BARRE — The Barre Historical Society has received $2,500 from the Vermont Community Foundation’s Small and Inspiring grant program and $30,000 from the United States Department of Agriculture Rural Business Development Fund. The Community Foundation grant will help further Barre Historical Society’s mission to explore, preserve and popularize the rich history and heritage of Barre by continuing the renovation of the original bakery built in 1913 by Italian granite workers. The bakery is  located behind the Old Labor Hall and both buildings are owned by the Barre Historical Society and are on the National Register for Historic Places. The Rural Business Development Grant gives the bakery funds to purchase all the necessary baking equipment to make the bakery functional.

Rise Up Bakery will be a place where culinary students and community can learn about making wood fired bread and about Barre’s rich labor history.  There will be a special emphasis on providing space for teens to have a chance to operate a wood fired oven and to experience the realities of a professional work space. As one teen from YouthBuild said when repairing the bakery,  “The community came together over 100 years ago to build the bakery and now, 100 years later, the community is coming back together to resurrect it.”

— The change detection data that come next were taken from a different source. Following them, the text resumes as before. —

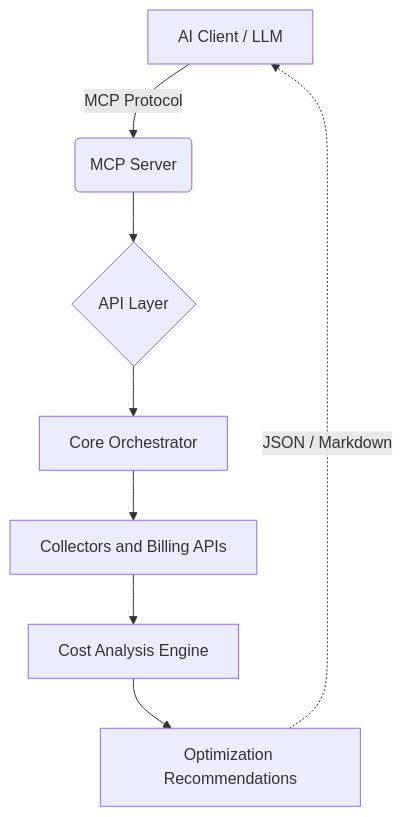
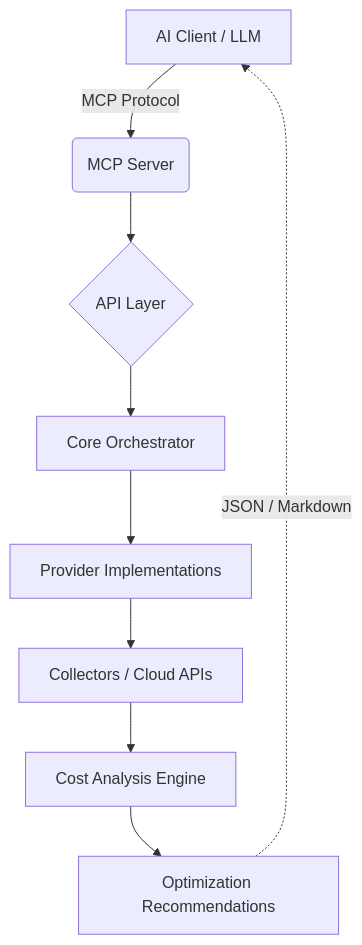
One commit to Moiz-Ali-Moomin/mcp-cloud-finops-ai-agent changed the diagram in README.md. Above: the diagram before and after it, drawn with Mermaid. The commit also changed other lines of this file and 16 other files, not shown here.

Commit message:
feat: Introduce Kubernetes provider and collector with OpenCost integration and comprehensive documentation.

````diff
--- a/README.md
+++ b/README.md
@@ -103,10 +37,11 @@
 ```mermaid
 graph TD
     A[AI Client / LLM] -->|MCP Protocol| B(MCP Server)
     B --> C{API Layer}
     C --> D[Core Orchestrator]
-    D --> E[Collectors and Billing APIs]
-    E --> F[Cost Analysis Engine]
-    F --> G[Optimization Recommendations]
-    G -.->|JSON / Markdown| A
+    D --> E[Provider Implementations]
+    E --> F[Collectors / Cloud APIs]
+    F --> G[Cost Analysis Engine]
+    G --> H[Optimization Recommendations]
+    H -.->|JSON / Markdown| A
 ```
````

For further information about Barre Historical Society and the bakery, go to: www.oldlaborhall.org and click on bakery in the menu.  Contact Carolyn Shapiro at carolyn@energybalance.us.